→ Task requirements: Every line below that has the string "false" needs to be copied.

→ Given data:
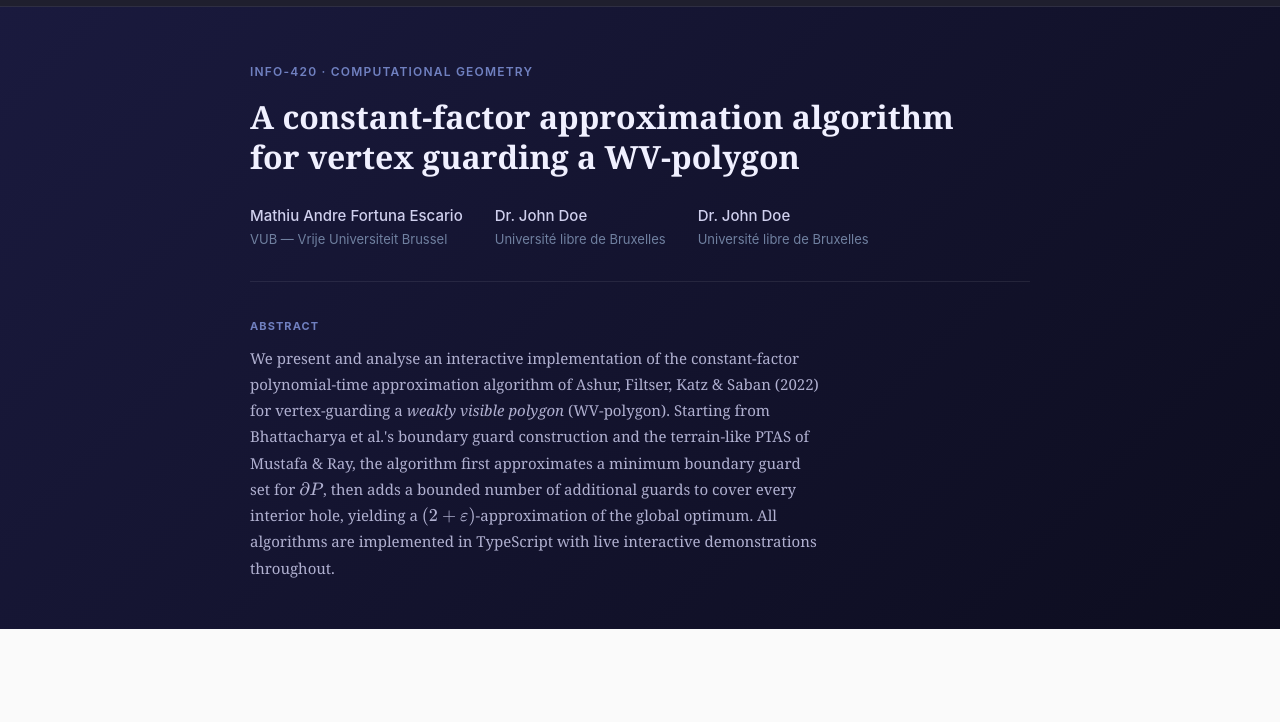
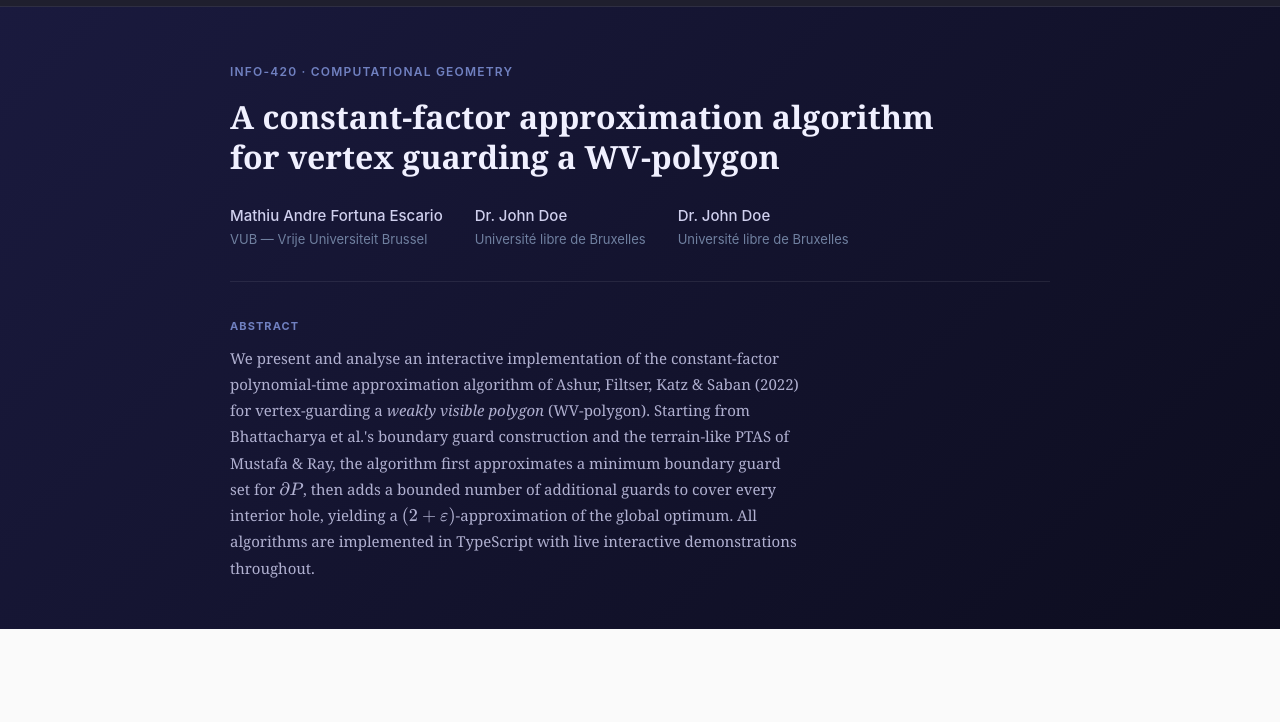
Before and after one commit to andre-esc/Computational-Geometry-2627, a website built with Vite: page index.html in a window 1280 px wide. Shown: the part 45-767 px from the top of the page. Built offline with nearby package versions, Linux system fonts and the light colour scheme; what fabric would draw is missing.

Commit message:
[AI:X] Polish article demos and layout
- WVDemo / VisPolygonDemo: replace triangle with richer 7-vertex
  comb-shaped WV polygon as default; init visPoly with empty points
- Widen article column to 820px so 760px canvases have breathing room
  inside their demo wrappers without horizontal scrollbars

```diff
--- a/src/demos/VisPolygonDemo.ts
+++ b/src/demos/VisPolygonDemo.ts
@@ -13,9 +13,13 @@ export default class VisPolygonDemo extends Demo {
         super(canvasId, width, height);
 
         this.poly = new GPolygon([
-            { x: 300, y: 250 },
-            { x: 500, y: 250 },
-            { x: 400, y: 50 },
+            { x: 110, y: 265 },   // u — base-edge left
+            { x: 650, y: 265 },   // v — base-edge right
+            { x: 600, y: 110 },
+            { x: 460, y: 185 },
+            { x: 380, y:  65 },
+            { x: 240, y: 175 },
+            { x: 150, y:  95 },
         ], this.canvas);
 
         this.visibility = new GuardDisplay(this.poly.getPoints(), this.canvas);
--- a/src/demos/WVDemo.ts
+++ b/src/demos/WVDemo.ts
@@ -15,12 +15,16 @@ export default class WVDemo extends Demo {
         super(canvasId, width, height);
 
         this.poly = new GPolygon([
-            { x: 300, y: 250 },
-            { x: 500, y: 250 },
-            { x: 400, y: 50 },
+            { x: 110, y: 265 },   // u — base-edge left
+            { x: 650, y: 265 },   // v — base-edge right
+            { x: 600, y: 110 },
+            { x: 460, y: 185 },
+            { x: 380, y:  65 },
+            { x: 240, y: 175 },
+            { x: 150, y:  95 },
         ], this.canvas);
 
-        this.visPoly = new Polygon(this.poly.getPoints(), {
+        this.visPoly = new Polygon([], {
             visible: false,
             selectable: false,
             evented: false,
--- a/src/style.css
+++ b/src/style.css
@@ -19,7 +19,7 @@
   --article-text:     #1a1a2e;
   --article-muted:    #555570;
   --article-rule:     #e0e0ee;
-  --article-width:    780px;
+  --article-width:    820px;
 
   /* Theorem boxes */
   --thm-prop-border:  #4c82f7;
```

→ Result of the task:
             visible: false,
             selectable: false,
             evented: false,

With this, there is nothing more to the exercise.